## Your goal
Go through the data line by line and count the lines that hold "PlayCanvas". Reply with the total only.

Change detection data
• • • • • • •

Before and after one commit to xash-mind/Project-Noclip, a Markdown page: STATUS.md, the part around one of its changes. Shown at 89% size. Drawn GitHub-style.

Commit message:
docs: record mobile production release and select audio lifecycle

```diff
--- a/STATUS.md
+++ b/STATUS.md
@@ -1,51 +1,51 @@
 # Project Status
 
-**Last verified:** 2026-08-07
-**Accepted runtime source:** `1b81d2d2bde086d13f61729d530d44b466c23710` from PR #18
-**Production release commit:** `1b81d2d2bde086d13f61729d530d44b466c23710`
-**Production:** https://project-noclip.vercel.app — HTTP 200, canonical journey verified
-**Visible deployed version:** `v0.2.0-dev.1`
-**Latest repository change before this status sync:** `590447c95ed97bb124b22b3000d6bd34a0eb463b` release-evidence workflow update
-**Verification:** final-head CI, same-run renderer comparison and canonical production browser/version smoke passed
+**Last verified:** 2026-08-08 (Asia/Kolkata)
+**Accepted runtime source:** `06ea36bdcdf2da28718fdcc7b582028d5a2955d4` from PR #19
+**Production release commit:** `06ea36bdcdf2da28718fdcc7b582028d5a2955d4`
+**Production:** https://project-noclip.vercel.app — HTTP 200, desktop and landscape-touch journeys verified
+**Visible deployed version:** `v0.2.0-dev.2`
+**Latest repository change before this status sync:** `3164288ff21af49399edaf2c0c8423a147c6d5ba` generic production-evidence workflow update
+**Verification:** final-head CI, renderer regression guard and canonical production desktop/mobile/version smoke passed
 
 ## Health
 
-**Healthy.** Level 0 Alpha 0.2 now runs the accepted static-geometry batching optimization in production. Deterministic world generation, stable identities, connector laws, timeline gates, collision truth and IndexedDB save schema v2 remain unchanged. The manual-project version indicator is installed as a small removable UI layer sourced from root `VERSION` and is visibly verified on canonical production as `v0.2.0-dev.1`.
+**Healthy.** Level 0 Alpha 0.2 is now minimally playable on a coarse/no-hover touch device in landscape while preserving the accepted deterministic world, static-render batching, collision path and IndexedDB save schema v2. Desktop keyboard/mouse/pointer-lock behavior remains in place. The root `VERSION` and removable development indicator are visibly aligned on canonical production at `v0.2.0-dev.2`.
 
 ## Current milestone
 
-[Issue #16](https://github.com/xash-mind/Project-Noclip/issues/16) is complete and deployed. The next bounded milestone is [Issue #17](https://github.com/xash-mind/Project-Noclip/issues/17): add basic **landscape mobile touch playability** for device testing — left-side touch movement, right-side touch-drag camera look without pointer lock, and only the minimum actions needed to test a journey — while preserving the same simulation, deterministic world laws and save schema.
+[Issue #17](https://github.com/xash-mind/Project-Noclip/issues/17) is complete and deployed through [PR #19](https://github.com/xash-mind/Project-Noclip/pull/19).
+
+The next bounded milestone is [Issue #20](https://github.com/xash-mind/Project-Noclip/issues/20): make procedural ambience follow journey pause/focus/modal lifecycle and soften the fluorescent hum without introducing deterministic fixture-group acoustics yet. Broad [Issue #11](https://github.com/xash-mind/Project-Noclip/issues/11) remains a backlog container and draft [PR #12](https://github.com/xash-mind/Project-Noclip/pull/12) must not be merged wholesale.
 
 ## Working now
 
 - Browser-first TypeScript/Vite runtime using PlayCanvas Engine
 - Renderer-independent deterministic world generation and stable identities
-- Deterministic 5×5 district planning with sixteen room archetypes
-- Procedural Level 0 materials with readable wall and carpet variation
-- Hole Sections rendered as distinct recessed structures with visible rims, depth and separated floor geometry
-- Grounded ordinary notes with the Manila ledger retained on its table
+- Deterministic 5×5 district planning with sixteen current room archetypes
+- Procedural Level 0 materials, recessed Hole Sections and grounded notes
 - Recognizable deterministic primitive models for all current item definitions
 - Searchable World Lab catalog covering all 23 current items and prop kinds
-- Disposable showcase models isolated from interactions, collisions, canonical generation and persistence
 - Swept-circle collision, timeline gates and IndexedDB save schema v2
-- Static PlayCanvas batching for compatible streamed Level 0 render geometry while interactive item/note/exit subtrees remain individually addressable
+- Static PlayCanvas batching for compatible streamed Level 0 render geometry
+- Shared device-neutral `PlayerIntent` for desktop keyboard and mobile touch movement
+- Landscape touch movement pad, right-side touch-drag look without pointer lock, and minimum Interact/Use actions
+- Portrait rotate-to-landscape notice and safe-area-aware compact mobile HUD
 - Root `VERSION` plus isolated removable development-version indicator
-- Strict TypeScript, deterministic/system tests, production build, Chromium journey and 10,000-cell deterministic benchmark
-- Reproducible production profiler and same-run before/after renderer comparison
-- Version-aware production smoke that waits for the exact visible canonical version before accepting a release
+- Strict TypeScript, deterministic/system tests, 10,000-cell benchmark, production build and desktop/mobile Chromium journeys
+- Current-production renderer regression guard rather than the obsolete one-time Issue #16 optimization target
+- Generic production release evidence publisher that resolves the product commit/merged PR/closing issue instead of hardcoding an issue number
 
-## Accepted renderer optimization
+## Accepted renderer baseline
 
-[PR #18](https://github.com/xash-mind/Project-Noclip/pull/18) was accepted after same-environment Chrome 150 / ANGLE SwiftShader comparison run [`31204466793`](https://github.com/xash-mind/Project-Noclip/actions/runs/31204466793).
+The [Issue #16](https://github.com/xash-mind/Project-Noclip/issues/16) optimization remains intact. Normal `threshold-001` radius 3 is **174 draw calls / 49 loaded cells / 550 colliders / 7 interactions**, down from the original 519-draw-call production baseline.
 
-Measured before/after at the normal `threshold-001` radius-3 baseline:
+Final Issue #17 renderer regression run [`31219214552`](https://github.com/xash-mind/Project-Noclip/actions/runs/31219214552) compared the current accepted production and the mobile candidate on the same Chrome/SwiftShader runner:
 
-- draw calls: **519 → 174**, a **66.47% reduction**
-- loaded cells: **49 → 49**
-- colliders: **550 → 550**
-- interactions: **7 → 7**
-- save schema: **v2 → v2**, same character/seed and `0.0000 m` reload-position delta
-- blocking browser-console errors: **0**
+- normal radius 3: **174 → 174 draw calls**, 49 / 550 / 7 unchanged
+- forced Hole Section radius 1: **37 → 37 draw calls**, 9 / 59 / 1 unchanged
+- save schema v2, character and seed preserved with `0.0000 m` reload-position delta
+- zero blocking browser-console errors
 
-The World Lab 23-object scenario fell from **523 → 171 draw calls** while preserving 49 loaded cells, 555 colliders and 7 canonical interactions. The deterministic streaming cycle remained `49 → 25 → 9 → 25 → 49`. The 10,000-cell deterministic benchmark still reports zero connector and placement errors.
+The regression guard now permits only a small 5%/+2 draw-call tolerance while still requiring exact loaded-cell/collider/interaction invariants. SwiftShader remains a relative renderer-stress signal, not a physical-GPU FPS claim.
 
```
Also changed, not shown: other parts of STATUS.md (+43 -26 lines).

• • • • • • •

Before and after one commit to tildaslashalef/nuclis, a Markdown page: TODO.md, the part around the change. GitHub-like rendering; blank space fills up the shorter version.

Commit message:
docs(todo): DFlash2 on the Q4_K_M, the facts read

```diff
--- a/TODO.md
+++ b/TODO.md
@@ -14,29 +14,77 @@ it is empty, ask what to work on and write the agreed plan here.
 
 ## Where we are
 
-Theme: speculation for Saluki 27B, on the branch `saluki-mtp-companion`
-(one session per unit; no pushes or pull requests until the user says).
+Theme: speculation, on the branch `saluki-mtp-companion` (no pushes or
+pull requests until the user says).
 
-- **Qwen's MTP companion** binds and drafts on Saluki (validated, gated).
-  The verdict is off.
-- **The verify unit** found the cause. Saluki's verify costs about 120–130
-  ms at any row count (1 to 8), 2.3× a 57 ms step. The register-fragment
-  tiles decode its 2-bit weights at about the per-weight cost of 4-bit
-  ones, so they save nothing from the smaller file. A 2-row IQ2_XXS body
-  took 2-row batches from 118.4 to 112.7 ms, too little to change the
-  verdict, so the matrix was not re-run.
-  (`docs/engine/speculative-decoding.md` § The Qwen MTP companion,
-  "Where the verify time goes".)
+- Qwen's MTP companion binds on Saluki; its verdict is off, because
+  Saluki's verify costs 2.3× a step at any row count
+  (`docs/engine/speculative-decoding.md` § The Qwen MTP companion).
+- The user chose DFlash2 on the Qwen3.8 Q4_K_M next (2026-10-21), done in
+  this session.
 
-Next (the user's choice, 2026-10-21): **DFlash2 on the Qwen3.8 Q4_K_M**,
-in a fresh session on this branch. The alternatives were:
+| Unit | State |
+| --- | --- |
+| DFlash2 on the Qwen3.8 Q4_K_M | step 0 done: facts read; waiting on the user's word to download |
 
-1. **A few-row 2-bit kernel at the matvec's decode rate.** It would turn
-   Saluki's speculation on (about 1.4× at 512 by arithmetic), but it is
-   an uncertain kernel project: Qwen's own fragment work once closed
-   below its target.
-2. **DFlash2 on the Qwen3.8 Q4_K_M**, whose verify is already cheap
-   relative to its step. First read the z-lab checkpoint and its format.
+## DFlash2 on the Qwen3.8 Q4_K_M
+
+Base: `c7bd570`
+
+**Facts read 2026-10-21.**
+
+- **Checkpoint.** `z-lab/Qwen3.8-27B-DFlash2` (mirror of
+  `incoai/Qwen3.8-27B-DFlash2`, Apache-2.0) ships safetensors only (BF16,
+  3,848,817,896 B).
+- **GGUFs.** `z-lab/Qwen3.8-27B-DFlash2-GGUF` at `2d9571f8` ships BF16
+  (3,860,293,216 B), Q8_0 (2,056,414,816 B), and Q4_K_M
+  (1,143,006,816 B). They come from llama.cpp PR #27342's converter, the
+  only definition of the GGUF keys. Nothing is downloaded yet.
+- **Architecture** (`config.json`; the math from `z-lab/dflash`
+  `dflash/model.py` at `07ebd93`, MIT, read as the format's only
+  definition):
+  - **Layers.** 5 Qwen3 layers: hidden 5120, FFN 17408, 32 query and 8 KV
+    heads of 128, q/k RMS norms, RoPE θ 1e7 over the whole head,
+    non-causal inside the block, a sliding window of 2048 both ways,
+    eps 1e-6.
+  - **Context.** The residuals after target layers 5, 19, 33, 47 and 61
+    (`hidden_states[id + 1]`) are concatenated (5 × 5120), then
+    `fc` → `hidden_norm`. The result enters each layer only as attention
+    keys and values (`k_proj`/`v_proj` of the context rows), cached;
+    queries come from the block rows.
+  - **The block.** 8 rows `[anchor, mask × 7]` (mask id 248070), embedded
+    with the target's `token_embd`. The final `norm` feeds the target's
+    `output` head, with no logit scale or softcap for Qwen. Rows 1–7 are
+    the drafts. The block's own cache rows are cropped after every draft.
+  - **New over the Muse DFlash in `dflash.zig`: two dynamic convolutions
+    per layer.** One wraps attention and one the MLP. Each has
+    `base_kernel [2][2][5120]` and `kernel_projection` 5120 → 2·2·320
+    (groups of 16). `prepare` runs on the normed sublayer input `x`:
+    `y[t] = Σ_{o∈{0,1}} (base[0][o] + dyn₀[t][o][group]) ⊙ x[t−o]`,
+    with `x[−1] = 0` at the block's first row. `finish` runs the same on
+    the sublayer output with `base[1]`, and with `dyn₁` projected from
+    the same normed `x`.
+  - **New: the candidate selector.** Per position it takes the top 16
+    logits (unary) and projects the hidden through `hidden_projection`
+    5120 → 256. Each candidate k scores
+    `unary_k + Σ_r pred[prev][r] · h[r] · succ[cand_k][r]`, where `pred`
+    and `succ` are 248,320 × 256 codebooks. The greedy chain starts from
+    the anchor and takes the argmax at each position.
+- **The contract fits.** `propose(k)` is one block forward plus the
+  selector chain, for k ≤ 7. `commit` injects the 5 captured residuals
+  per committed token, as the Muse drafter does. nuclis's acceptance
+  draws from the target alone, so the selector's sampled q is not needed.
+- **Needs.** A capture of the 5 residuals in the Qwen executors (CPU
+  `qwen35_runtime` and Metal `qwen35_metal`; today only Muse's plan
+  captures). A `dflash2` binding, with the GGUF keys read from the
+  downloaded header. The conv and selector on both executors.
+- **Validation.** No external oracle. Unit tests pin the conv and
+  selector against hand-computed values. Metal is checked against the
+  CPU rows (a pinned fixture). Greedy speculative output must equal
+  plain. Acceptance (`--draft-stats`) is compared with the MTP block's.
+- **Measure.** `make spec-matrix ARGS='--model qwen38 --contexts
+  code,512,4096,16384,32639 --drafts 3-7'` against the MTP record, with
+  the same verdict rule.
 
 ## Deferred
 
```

• • • • • • •

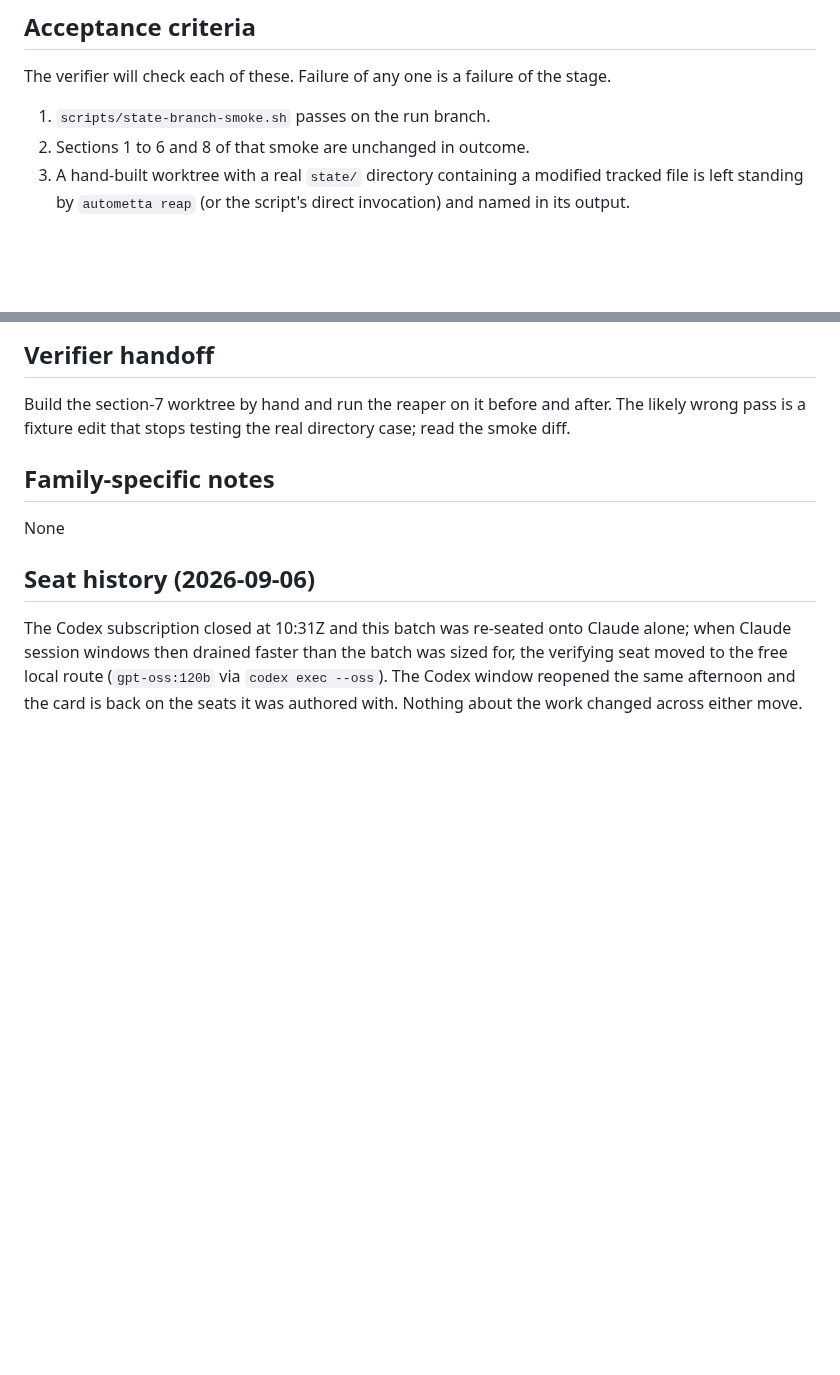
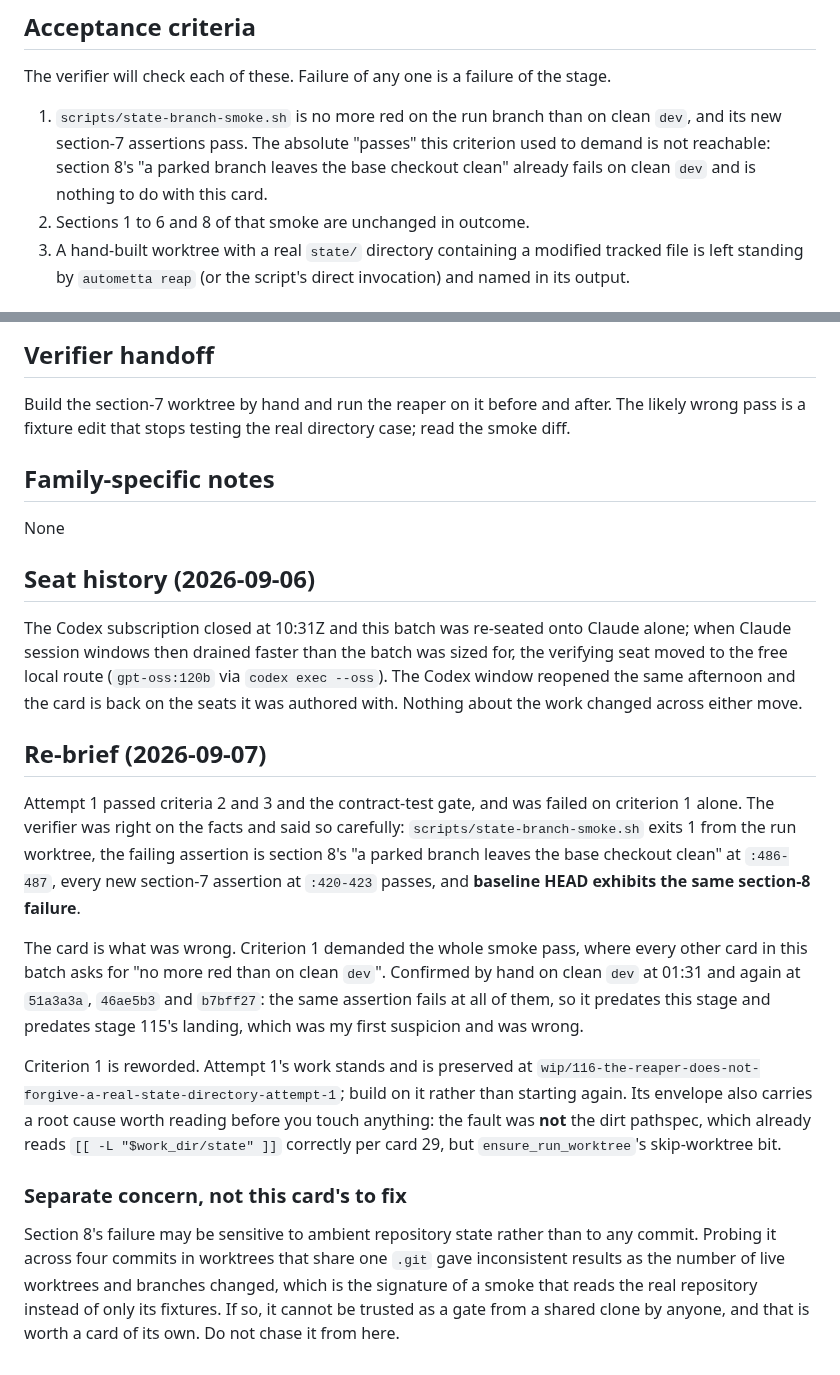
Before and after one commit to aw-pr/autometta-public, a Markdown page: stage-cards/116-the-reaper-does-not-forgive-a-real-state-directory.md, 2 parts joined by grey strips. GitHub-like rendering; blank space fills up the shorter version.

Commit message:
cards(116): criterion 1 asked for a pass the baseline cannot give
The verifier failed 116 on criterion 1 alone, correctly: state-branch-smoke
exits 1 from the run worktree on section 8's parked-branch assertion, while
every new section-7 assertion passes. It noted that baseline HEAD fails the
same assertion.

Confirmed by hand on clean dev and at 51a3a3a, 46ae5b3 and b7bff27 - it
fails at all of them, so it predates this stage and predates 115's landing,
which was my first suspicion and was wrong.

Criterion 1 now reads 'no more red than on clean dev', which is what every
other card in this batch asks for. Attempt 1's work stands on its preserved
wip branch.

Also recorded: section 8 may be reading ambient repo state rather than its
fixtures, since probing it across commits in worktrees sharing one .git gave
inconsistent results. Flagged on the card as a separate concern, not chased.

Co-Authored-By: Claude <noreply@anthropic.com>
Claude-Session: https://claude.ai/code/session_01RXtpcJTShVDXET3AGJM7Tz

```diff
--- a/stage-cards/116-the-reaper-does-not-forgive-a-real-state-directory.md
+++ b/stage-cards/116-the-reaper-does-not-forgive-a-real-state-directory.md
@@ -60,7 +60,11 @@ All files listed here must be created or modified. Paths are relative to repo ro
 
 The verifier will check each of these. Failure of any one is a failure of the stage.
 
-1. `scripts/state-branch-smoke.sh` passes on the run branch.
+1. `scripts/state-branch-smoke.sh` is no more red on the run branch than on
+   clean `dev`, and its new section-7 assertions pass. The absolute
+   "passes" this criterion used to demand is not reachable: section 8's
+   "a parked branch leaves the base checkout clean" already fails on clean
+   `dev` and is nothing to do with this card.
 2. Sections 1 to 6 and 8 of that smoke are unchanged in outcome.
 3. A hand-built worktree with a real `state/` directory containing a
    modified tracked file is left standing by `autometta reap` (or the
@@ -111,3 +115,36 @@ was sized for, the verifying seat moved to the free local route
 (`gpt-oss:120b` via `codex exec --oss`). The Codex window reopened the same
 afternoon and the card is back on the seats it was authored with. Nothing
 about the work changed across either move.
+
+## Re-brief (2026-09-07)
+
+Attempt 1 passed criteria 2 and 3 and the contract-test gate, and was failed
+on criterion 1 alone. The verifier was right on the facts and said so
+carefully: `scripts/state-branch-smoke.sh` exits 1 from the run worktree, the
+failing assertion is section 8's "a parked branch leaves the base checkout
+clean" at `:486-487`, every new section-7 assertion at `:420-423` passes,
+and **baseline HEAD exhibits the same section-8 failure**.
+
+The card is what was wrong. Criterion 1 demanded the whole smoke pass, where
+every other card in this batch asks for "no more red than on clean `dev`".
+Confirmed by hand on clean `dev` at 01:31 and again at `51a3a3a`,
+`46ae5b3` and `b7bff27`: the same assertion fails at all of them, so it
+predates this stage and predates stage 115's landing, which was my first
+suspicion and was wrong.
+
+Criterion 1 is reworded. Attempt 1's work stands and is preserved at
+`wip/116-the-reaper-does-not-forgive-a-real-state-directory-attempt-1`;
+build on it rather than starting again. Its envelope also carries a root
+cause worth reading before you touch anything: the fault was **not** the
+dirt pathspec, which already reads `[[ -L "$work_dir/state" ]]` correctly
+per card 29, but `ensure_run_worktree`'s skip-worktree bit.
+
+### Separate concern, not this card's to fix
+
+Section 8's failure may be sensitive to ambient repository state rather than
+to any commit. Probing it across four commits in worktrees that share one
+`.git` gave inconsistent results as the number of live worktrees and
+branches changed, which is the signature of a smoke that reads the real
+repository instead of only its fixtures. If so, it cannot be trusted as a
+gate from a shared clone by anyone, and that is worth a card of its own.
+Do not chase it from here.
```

• • • • • • •

## Output of the task
3